Regardless of whether Dodd was injured or not, he was supposed to be there on Sunday and he wasn’t. Paul Kuharsky reported that Rishard Matthews, another player that ended minicamp as a limited participant, was excused from the Sunday report group and will instead be reporting with the rest of the team on Wednesday. Matthews did not receive the same designation that Dodd did so that tells us, at the very least, that Dodd has failed to communicate his absence with the team.

If Dodd is, in fact, going through some serious personal issue then it is on the Titans to at least provide some vague statement that protects him from undue criticism while protecting his privacy. The team has to be aware of how this would be received by the fan base. However, without such a statement, the most logical explanation for this designation is that Dodd is simply no-showing for camp.

If that’s the case, it’s time for the team to move on from Dodd. He has become nothing more than a walking distraction. The Did Not Report designation will guarantee that one of the first questions asked of Mike Vrabel when they open camp will be about Dodd. For a guy who is currently — at best — the 5th outside linebacker on the team, the player isn’t worth the headache anymore. Dodd won’t have any trade value — short of maybe a conditional 7th — given his lack of production on the field and now questions surrounding his level of commitment.

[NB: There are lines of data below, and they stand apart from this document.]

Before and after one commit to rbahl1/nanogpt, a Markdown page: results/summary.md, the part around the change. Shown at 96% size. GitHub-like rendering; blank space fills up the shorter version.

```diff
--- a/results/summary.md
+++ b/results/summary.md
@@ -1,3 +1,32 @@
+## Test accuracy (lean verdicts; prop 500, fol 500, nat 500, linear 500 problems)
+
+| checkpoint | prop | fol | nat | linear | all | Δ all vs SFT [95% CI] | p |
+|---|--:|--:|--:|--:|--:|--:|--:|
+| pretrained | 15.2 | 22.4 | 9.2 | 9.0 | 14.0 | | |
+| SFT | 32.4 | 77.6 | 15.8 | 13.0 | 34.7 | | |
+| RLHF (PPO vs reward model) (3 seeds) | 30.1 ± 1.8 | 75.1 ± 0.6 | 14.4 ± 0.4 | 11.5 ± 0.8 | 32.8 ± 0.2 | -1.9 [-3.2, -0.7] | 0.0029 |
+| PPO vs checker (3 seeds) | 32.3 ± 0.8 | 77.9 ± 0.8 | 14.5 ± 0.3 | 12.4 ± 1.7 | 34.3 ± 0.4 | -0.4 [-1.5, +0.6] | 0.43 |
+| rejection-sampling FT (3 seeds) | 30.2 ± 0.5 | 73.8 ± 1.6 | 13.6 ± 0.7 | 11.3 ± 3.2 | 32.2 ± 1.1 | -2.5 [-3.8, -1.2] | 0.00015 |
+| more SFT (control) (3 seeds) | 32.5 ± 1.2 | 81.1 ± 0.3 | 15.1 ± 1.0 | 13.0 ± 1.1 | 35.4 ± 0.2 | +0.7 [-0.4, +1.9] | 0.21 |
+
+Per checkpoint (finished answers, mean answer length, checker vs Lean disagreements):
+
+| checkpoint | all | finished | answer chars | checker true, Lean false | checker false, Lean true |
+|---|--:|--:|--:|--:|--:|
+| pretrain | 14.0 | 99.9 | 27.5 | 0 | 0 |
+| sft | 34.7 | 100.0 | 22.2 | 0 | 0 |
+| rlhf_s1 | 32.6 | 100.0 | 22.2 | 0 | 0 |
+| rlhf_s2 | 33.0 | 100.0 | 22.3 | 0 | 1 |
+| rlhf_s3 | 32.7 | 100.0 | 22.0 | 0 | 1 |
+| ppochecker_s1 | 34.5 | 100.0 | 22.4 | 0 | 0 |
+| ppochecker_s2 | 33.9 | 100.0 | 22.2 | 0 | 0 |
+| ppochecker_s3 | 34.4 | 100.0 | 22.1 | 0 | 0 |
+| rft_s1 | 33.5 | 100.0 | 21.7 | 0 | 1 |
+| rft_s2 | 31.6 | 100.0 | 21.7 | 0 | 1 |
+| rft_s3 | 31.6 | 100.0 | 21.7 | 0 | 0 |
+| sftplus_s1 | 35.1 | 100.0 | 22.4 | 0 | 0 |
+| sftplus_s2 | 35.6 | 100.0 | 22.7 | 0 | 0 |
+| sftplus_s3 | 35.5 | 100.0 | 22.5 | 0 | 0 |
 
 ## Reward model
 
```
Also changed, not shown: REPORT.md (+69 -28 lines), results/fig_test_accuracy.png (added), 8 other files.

I’ve seen some suggest that the team should hold on to him right up until the 53-man roster deadline before cutting him as a way of getting back at him and limiting his chances at catching on elsewhere, but that only allows the distraction to drag on. Additionally, being vindictive towards a player is a bad look for a franchise no matter what the player has done, and nothing that Dodd has done rises to the level of that kind of reaction.

I held on to hope for Dodd longer than most. The flashes he showed early in his rookie season — the Lions game in particular — were very promising at times. It’s easy to look back now and criticize the pick — the Titans should have taken Myles Jack, Michael Thomas, Chris Jones, Xavien Howard, etc, etc, etc — but lots of analysts had first round grades on Kevin Dodd coming in to the draft. It’s fair to wonder if this would have been the result if Dodd had not suffered the foot injury that essentially robbed him of his first two offseasons as a pro.

In that sense, I feel bad for him. The injury was clearly mishandled by the former coaching staff who essentially called him out for being soft in the media before recognizing that he actually needed a second operation on his foot following his rookie season. Those were bad breaks, but Dodd has not responded to that adversity well. Missing voluntary OTAs isn’t a big deal for most players — they are voluntary after all — but for a guy that was coming off two very disappointing seasons and was needing a good offseason to stake a claim to a role on this team, missing a chance to work with his new coaches was downright baffling.

All that being said, he currently stands as the biggest miss of the Jon Robinson era by far. Robinson has balanced that miss by having two All-Pros — Jack Conklin and Kevin Byard — in that same draft class so it certainly doesn’t sting quite as bad as it could have. All general managers have misses — even the great Bill Belichick isn’t batting 1.000 — so as long as the hits continue to be Conklin-Byard level, the Dodd’s won’t matter that much. The one thing that Robinson cannot afford to do is allow his pride to get in the way of making the right decision on Dodd though. I don’t expect that it will. He essentially owned up to a miss already this offseason by dumping Sly Williams just one year in to a 3-year deal so we know that he’s not afraid to admit a mistake and move on.

The team won’t save much money by cutting Dodd, but it can simultaneously remove a distraction and send a message to the rest of the roster about the kind of commitment level they expect. Mike Vrabel has said that he will treat players the same way they treat the team. It is apparent that Kevin Dodd has quit on the Titans so it’s time for Mike Vrabel and Jon Robinson to quit on him.